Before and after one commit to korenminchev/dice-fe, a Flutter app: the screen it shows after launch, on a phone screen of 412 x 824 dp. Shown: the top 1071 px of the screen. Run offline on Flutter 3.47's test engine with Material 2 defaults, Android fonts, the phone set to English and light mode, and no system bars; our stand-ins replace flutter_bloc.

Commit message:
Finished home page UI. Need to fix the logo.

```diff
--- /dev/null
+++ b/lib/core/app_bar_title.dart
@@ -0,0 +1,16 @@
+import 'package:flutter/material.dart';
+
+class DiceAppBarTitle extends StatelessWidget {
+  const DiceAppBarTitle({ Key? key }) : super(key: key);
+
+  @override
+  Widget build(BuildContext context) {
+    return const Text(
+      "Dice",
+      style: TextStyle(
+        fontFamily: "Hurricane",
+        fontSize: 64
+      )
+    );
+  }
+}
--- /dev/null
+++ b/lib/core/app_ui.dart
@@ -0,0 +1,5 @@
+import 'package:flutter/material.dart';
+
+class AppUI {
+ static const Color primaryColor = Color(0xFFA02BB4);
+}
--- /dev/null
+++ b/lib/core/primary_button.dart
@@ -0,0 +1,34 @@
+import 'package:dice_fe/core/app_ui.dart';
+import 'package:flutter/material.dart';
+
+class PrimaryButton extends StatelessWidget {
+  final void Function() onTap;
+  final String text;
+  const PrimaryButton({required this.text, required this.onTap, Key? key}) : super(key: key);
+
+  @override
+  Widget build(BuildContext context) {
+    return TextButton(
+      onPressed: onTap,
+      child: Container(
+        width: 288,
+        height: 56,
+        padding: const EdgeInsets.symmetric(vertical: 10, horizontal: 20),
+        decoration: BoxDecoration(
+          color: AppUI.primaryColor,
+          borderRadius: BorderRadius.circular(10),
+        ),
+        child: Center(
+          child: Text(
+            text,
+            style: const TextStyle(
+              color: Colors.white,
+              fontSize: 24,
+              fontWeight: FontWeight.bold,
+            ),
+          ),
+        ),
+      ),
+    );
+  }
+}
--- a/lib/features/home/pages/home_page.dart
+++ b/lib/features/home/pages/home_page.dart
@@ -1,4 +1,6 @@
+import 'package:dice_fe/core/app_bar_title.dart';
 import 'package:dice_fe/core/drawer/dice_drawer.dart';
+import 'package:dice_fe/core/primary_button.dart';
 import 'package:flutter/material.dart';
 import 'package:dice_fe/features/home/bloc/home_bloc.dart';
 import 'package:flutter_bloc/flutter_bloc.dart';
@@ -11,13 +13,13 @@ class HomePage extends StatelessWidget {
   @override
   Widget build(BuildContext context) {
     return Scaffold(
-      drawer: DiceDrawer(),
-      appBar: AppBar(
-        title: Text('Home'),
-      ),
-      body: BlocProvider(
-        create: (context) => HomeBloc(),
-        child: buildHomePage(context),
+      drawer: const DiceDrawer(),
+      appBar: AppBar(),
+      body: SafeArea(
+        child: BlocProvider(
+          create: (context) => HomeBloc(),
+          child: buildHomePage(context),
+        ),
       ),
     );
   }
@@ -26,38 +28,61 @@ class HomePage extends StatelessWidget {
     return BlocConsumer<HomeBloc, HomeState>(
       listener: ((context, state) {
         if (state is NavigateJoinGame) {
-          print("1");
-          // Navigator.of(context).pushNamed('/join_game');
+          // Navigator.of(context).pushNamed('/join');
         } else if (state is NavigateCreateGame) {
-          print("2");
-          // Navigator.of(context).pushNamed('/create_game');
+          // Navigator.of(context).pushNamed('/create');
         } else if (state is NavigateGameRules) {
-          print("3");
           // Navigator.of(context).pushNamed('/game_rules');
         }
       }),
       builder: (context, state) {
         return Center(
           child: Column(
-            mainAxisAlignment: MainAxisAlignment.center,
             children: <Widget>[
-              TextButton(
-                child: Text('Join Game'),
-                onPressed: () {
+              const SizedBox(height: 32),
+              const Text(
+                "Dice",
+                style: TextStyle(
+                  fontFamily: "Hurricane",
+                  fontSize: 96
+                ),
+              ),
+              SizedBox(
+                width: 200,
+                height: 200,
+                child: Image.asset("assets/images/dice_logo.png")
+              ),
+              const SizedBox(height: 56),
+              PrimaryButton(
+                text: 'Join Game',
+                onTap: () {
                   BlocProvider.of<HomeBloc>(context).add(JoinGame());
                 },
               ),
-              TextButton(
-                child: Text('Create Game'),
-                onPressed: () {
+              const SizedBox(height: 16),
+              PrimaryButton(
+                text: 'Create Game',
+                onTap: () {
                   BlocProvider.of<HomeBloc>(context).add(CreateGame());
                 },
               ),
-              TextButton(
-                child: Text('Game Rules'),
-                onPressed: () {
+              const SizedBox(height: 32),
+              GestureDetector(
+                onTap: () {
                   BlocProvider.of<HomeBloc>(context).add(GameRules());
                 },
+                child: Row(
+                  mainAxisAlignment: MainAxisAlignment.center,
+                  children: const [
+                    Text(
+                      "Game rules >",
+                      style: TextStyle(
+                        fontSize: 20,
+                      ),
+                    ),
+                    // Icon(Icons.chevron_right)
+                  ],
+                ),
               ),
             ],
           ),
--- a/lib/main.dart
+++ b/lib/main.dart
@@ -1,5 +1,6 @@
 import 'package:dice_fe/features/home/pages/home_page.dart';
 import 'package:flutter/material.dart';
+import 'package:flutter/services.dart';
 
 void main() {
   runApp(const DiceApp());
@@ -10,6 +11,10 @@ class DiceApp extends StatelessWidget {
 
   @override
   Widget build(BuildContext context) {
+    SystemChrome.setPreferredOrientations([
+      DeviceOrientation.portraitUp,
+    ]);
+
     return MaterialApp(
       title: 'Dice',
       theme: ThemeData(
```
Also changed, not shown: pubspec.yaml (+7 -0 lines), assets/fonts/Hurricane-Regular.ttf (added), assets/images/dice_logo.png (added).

(Assignment)
Filter the listing above down to the lines that contain the word "Hurricane".

(Completed exercise)
+        fontFamily: "Hurricane",
+                  fontFamily: "Hurricane",
Also changed, not shown: pubspec.yaml (+7 -0 lines), assets/fonts/Hurricane-Regular.ttf (added), assets/images/dice_logo.png (added).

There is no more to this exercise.